GOLF clubs in Lancashire are being challenged to help the sport appeal to a new generation of female players – who have never known a world without the internet or mobile phones.
The first county conference on how clubs can attract more female players heard a call to arms to reverse a worrying trend of falling numbers and an ageing profile among women golfers.
The free event at Mytton Fold Golf Club, near Blackburn, was fully subscribed with more than 250 delegates representing 90 clubs from across the county – reflecting the enthusiasm to embrace a new way of working to help get more girls and ladies out onto the fairways.
The day-long conference was the result of a unique collaboration between the Lancashire Union of Golf Clubs, the Lancashire Ladies County Golf Association, England Golf, the Golf Foundation and the R&A.
Lancashire Golf Development Group secretary Phil Harvey urged clubs to break away from the stereotyping of golf so that it can become more relevant to women who are already juggling the demands of family and work or to a younger generation who may be put off by club rules, such as dress codes.
He told the conference: “We know that the age profile of the sport is dominated by the over 50s and 60s but we need to appeal to the under 50s. Many of our present women golfers will not be playing in the next 10 years, so where is the next generation of players coming from?
“And if the women’s game continues to decline, eventually there will be a knock-on effect for the men, too, as membership fees rise to offset falling numbers. Ultimately that will threaten the very future of the sport and its clubs.”
The conference supported a series of high-profile presentations with a practical blueprint for the clubs to follow with advice including:
- Create a two-year pathway from beginner to full club membership
- Ensure a mentoring and buddy system is in place to welcome newcomers
- Try short course and short format events
- Create a marketing plan targeting women, highlighting the sport’s health, lifestyle and social benefits
- Engage with social media to promote what the club and sport has to offer
- Review the rules and governance of the club to ensure a minimum 20 per cent female representation on the board, plus the appointment of girls and women ambassadors
- Provide weekend play and competitions, including gender free events
- Review membership offers to ensure they are family friendly
- Ensure customer service is fit for the 21st century
- Get the whole club involved in making the changes
World governing body, the R&A, which is introducing a special women’s charter in 2018, was represented by Jackie Davidson, assistant director of golf development, while Nick Pink, chief executive of England Golf which oversees the amateur game in this country, also delivered a keynote speech.
Dr John Fry, from Myerscough College, who has undertaken a major research project about the perception of golf and clubs from a female viewpoint, stressed that the sport needed to accept the need for change.
“The experience economy means people are far more aware of their surroundings so, for example, they are prepared to pay a bit extra for a coffee in somewhere like Costa,” he said. “So clubs need to think about the whole experience, not just whether the ball rolls well on the greens, with ideas like priority parking for families, a safe area for children while their parents are at the club or activities for the parents themselves.
“A golf club should be like a community hub, offering the kind of personalised welcome that you might get when joining a gym – they need to be a relaxing and fun place to be, rather than a place where people feel they are struggling to fit in!”
Speakers at the hugely successful event also included social media sensation, the JazzyGolfer (real name Jasmine), who offered a perspective of golf from a 21st century 20-something, and marketing expert Emma Ballard, of Media8.
Jasmine, who only took up the sport 12 months ago, warned that golf is in danger of missing out on potential players.
“This is a sport that can be fun for everyone, but there have been times when I have been left to feel like an outsider or very uncomfortable,” she said.
“We need to make clubs more welcoming.
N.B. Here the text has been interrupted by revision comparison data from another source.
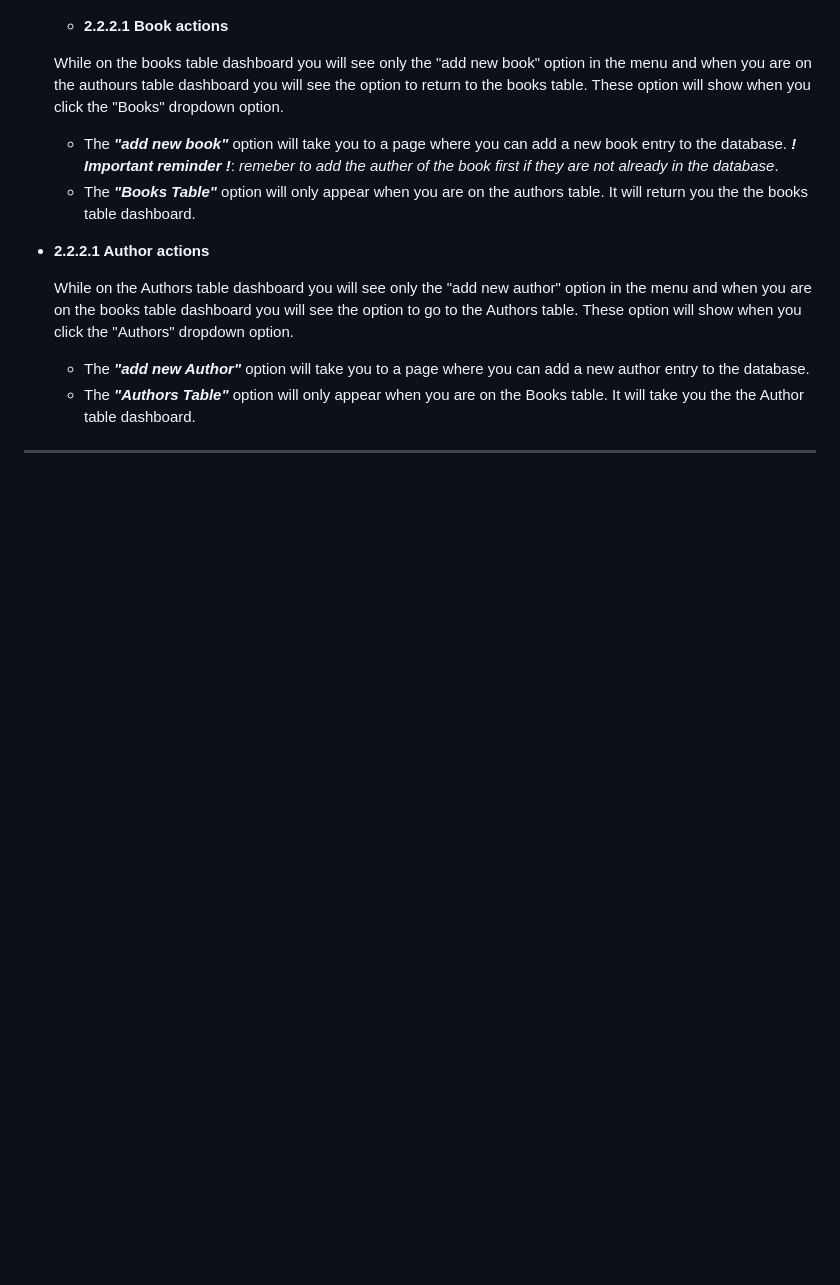
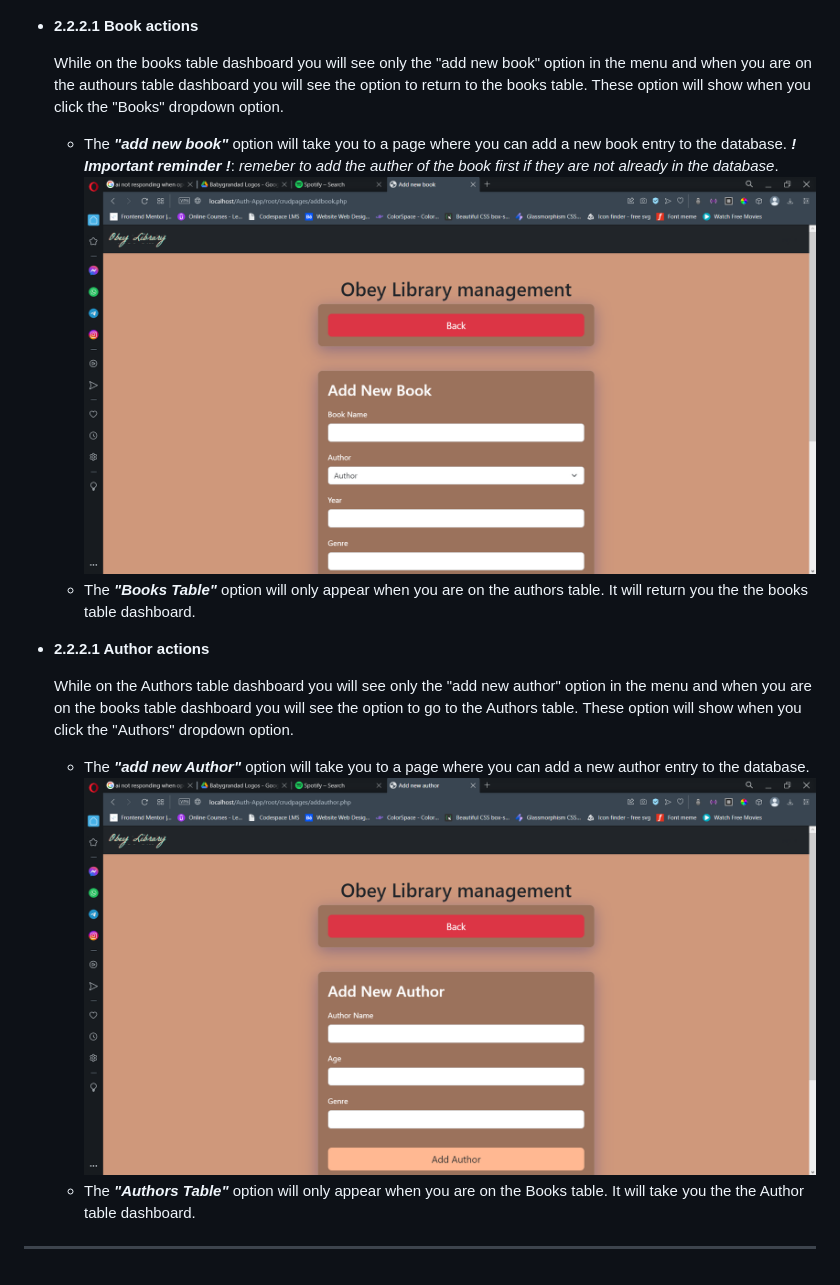
Before and after one commit to babygrandad/authentication-application, a Markdown page: README.md, the part around the change. GitHub-like rendering; blank space fills up the shorter version.

Commit message:
additional information to the markdown document

```diff
--- a/README.md
+++ b/README.md
@@ -83,11 +83,12 @@ The **"Librarian / Admin"** dashboard looks like this. It has a few more options
     - CRUD Actions side menu
     ![image](/images/Project%20images/Actions.png)
 
-    - **2.2.2.1 Book actions**
+- **2.2.2.1 Book actions**
 
     While on the books table dashboard you will see only the "add new book" option in the menu and when you are on the authours table dashboard you will see the option to return to the books table. These option will show when you click the "Books" dropdown option.
 
     - The ***"add new book"*** option will take you to a page where you can add a new book entry to the database. <span style="color:Red"> ***! Important reminder !***: *remeber to add the auther of the book first if they are not already in the database*. </span>
+    ![image](/images/Project%20images/New%20Book.png)
     - The ***"Books Table"*** option will only appear when you are on the authors table. It will return you the the books table dashboard.
 
  - **2.2.2.1 Author actions**
@@ -95,6 +96,7 @@ The **"Librarian / Admin"** dashboard looks like this. It has a few more options
     While on the Authors table dashboard you will see only the "add new author" option in the menu and when you are on the books table dashboard you will see the option to go to the Authors table. These option will show when you click the "Authors" dropdown option.
 
     - The ***"add new Author"*** option will take you to a page where you can add a new author entry to the database.
+    ![image](/images/Project%20images/New%20Authour.png)
     - The ***"Authors Table"*** option will only appear when you are on the Books table. It will take you the the Author table dashboard.
 
 
```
It is not all clubs but probably more than we want to admit. This is a great opportunity for the sport – but there is no room for men only parts of a clubhouse while I was once told I couldn’t play at a club because of what I was wearing – even though they had invited me there!
“Clubs need to make the right appeal to a generation who spend their time on social media rather than watching TV or reading newspapers, and provide the kind of offers, playing formats and environment that will attract them.”
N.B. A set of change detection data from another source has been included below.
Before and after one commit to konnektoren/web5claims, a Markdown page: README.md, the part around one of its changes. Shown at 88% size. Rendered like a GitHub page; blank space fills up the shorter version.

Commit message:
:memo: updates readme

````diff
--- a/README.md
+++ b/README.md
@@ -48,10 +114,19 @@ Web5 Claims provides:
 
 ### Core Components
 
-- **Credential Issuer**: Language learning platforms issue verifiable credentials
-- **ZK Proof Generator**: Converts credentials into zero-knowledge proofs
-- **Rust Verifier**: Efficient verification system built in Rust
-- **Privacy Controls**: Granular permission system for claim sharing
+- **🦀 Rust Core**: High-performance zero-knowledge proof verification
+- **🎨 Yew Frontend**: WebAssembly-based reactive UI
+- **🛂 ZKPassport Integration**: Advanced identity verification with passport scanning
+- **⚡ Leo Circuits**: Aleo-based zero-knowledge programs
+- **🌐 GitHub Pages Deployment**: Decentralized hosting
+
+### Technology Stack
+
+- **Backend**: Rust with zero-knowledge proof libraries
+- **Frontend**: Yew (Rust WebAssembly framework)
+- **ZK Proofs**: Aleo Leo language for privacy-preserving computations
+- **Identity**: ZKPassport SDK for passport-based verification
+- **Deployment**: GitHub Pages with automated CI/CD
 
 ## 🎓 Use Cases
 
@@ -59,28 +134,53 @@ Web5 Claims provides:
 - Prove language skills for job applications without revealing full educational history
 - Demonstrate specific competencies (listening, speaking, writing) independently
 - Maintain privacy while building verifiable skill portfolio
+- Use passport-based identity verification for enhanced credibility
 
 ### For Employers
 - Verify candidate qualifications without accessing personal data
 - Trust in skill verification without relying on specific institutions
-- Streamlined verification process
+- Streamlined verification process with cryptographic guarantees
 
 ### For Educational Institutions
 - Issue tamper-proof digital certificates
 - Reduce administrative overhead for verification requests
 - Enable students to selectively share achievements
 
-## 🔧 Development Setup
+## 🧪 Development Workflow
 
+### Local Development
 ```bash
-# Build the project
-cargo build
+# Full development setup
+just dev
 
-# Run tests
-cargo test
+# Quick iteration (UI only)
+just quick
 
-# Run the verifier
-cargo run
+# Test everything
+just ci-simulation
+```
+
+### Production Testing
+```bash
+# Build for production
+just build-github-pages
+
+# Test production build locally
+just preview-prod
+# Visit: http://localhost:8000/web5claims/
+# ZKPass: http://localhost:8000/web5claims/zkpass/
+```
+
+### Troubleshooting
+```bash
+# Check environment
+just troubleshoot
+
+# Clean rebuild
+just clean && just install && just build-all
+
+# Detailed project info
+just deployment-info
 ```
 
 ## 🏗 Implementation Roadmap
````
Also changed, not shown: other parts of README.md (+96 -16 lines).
Clubs are now being offered a range of support to drive the initiative forward with workshops, marketing and social media advice and grant support available.
Pictured is The JazzyGolfer, Jasmine, who told the Lancashire county conference that golf was in danger of missing out on a whole generation of potential players.